With flu season in full swing now is a great time to search for those books on “germs” taking residency on your classroom bookshelves. Presenting tips to avoid catching the flu to your students through literature is a valuable lesson this time of year. Follow-up your readings with posting pictured tips on a classroom wall.
Preventing the spread? What teachers can do:
1. Inform your students – knowledge is power.
2. Teach students the importance of proper hand washing – lather top and bottom of hands with soap and rinse thoroughly.
3. Teach students to cough inside of the arm or elbow. Encourage use of tissues by having several boxes available at different classroom locations.
4. Provide hand sanitizer and encourage students to use it when entering or leaving the classroom.
5. Clean desks and doorknobs daily as well as any classroom items often touched by others.
6. Inform classroom parents of the steps you are taking in the classroom. These tips can help them at home as well.
Is it a cold or the flu?
||Common. Can become severe.
||Common. Mild to moderate.
||Usually high (102°-104°) May last 3-4 days.
||Rare except in young children.
|General aches and pains
||Usual. Can be severe.
|Sneezing/red, watery, itchy eyes
||Late August – April.
||Up to a month.
||7 – 10 days.
|Adapted/modified from:Balch, P. A., & Balch, J. F. (2000). Prescription for nutritional healing (3rd ed.). New York, New York: Avery.
Remember – a healthy classroom is a happy and productive classroom!
For other ideas see http://www.teachervision.fen.com/disease-prevention/resource/62164.html
For more information see http://www.cdc.gov/flu/about/season/flu-season-2013-2014.htm
Posted in Classroom Management, classroom safety, Grades 6-12, Grades K-5, Higher Education, Lesson Planning, Schools, Uncategorized
Tagged Common cold, Conditions and Diseases, Flu season, Flu Symptoms, Health, Infectious disease
This is a beautifully written letter – one I’m sure many of us would have loved to have written but just haven’t gotten around to. Thank you for sharing lisamyers.org!
To America from a Teacher.
It’s amazing that the NRA and gun enthusiasts eagerly tout placing guns in the hands of teachers in order for them to protect their students. Clearly, they have no concept of what a teacher is already responsible for in the classroom – especially when it comes to younger students.
A teacher’s role is that of educator, assessor, mother, father, nurse, counselor, nutritionist, self-esteem builder, protector, and role model in addition to a myriad of other roles. Regular education classroom student counts can range from 16 to 35 plus.
I have reflected on my classroom and my kindergarten students and as hard as I try to visualize a scenario where I would have to settle 17 frightened students long enough to retrieve a locked and loaded gun to better protect them, I can’t fathom it being physically possible.

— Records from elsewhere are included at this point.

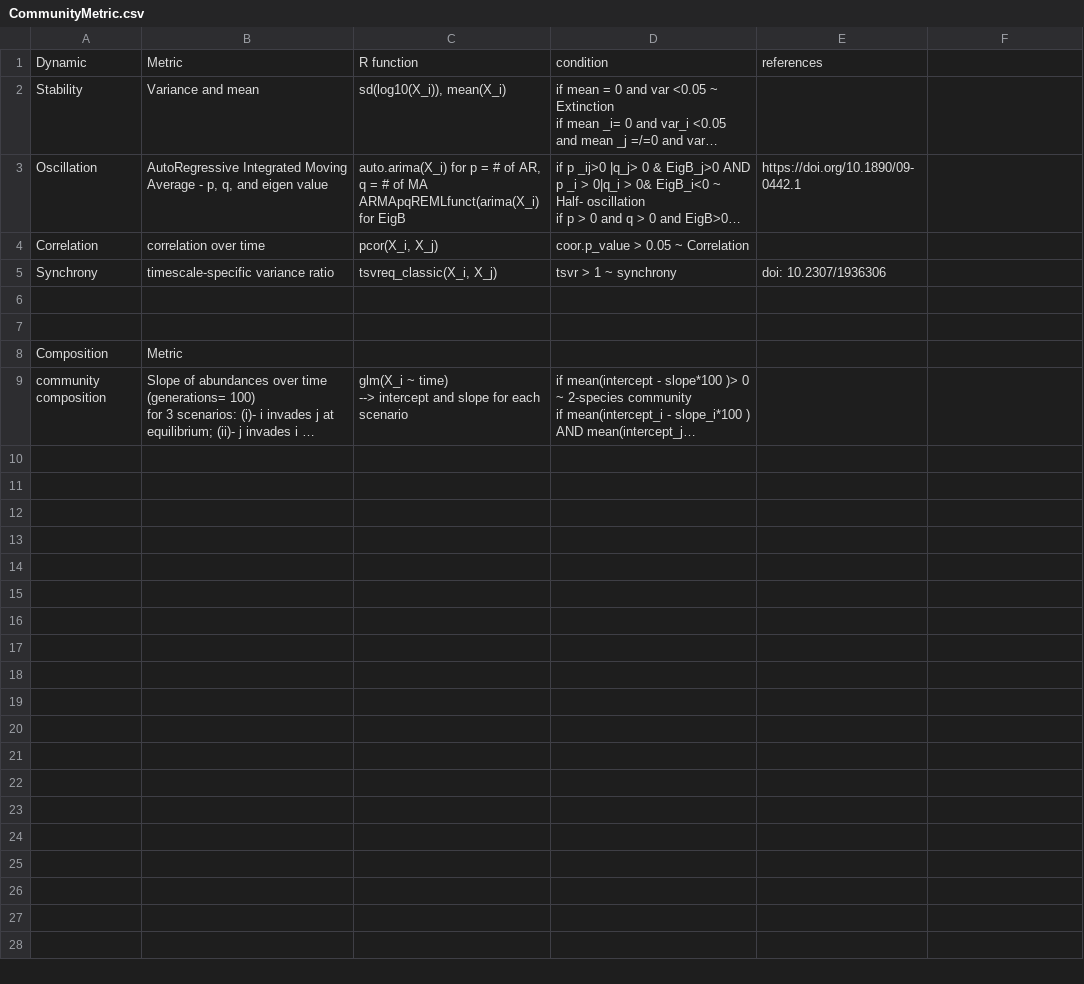
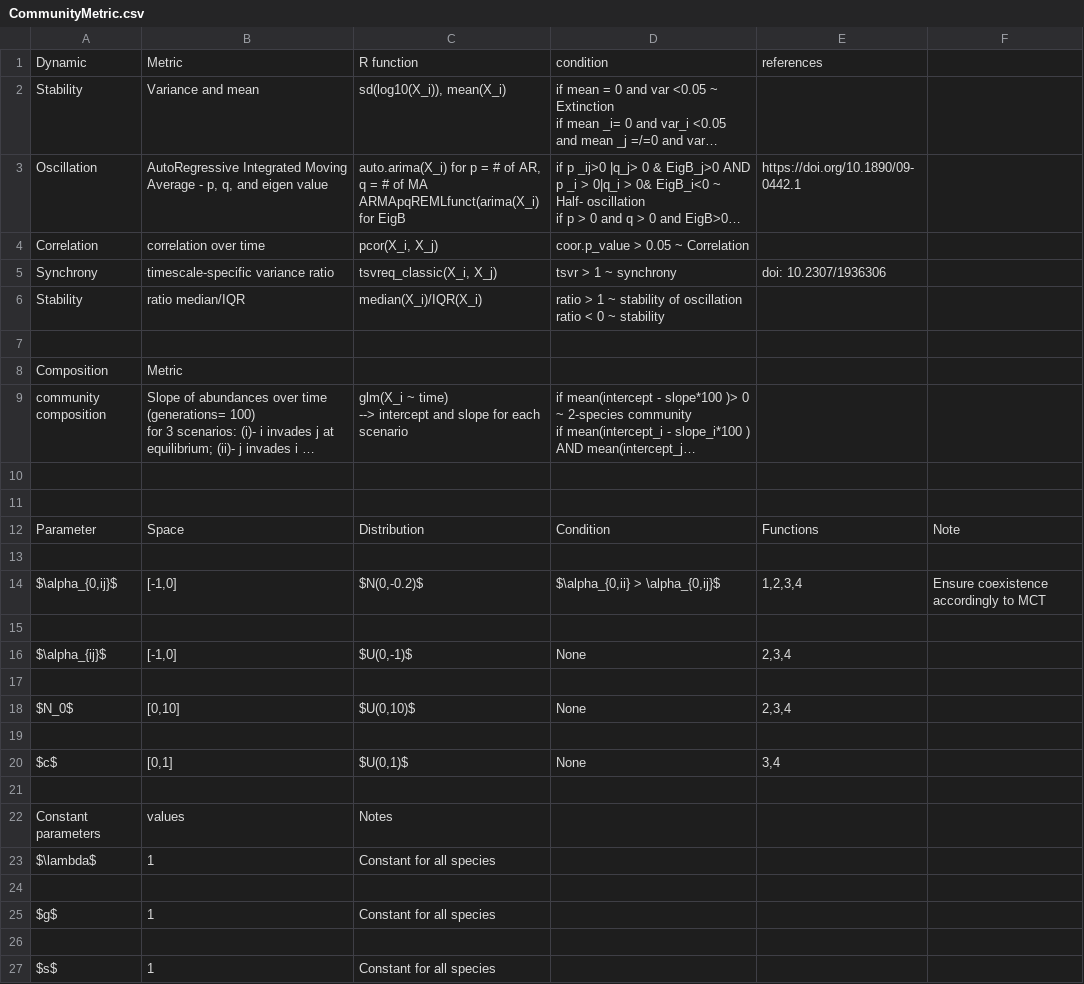
Before and after one commit to Buchel9844/Density-dependentFunctions, a CSV file: CommunityMetric.csv, drawn as a sheet; long unchanged cells end in …; ↵ is a line break in a cell; the diff names each change by its address in the sheet, - before the commit and + after, or states it on an @@ line.

```diff
--- a/CommunityMetric.csv
+++ b/CommunityMetric.csv
-row 6: (empty)
+row 6: Stability | ratio median/IQR | median(X_i)/IQR(X_i) | ratio > 1 ~ stability of oscillation ↵ ratio < 0 ~ stability
+row 10: (empty)
+row 11: (empty)
+row 12: Parameter | Space | Distribution | Condition | Functions | Note
+row 13: (empty)
+row 14: $\alpha_{0,ij}$ | [-1,0] | $N(0,-0.2)$ | $\alpha_{0,ii} > \alpha_{0,ij}$ | 1,2,3,4 | Ensure coexistence accordingly to MCT
+row 15: (empty)
+row 16: $\alpha_{ij}$ | [-1,0] | $U(0,-1)$ | None | 2,3,4
+row 17: (empty)
+row 18: $N_0$ | [0,10] | $U(0,10)$ | None | 2,3,4
+row 19: (empty)
+row 20: $c$ | [0,1] | $U(0,1)$ | None | 3,4
+row 21: (empty)
+row 22: Constant parameters | values | Notes
+row 23: $\lambda$ | 1 | Constant for all species
+row 24: (empty)
+row 25: $g$ | 1 | Constant for all species
+row 26: (empty)
+row 27: $s$ | 1 | Constant for all species
```
Also changed, not shown: 46 other files.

Yes, I have a moral obligation to protect my students and I will always do that to the best of my ability. I also have a moral obligation to be the best role model that I can be for them. The thought of having my students see me or any other teacher or administrator (the good guys) with gun pointed at the bad guys is incomprehensible to me.
There are many strategies already in place in schools across the nation to protect our children. There are also many other cost-effective strategies that can be used such as bullet proof windows and entry doors which might buy the added time needed for a successful school wide lock-down.
The Sandy Hook tragedy has awakened the nation to the societal needs we all need to address to prevent future tragedies. Rather than escalate an already gun-infused society, let’s begin early on in a child’s life to identify and respond to the signs of impending future loss of control by focusing on a child’s physiological, social and emotional needs in addition to academic needs. A balanced approach addressing the needs of the whole child can lead to the successful completion of the educational journey in addition to providing the child a well-established sense of self-worth advancing a self-assured, productive member of society.
Posted in classroom safety, Grades 6-12, Grades K-5, guns in classroom, Higher Education, Schools, Students, teacher responsibilities
Tagged Classroom, Education, NRA, Sandy Hook, Student, Teacher, Utah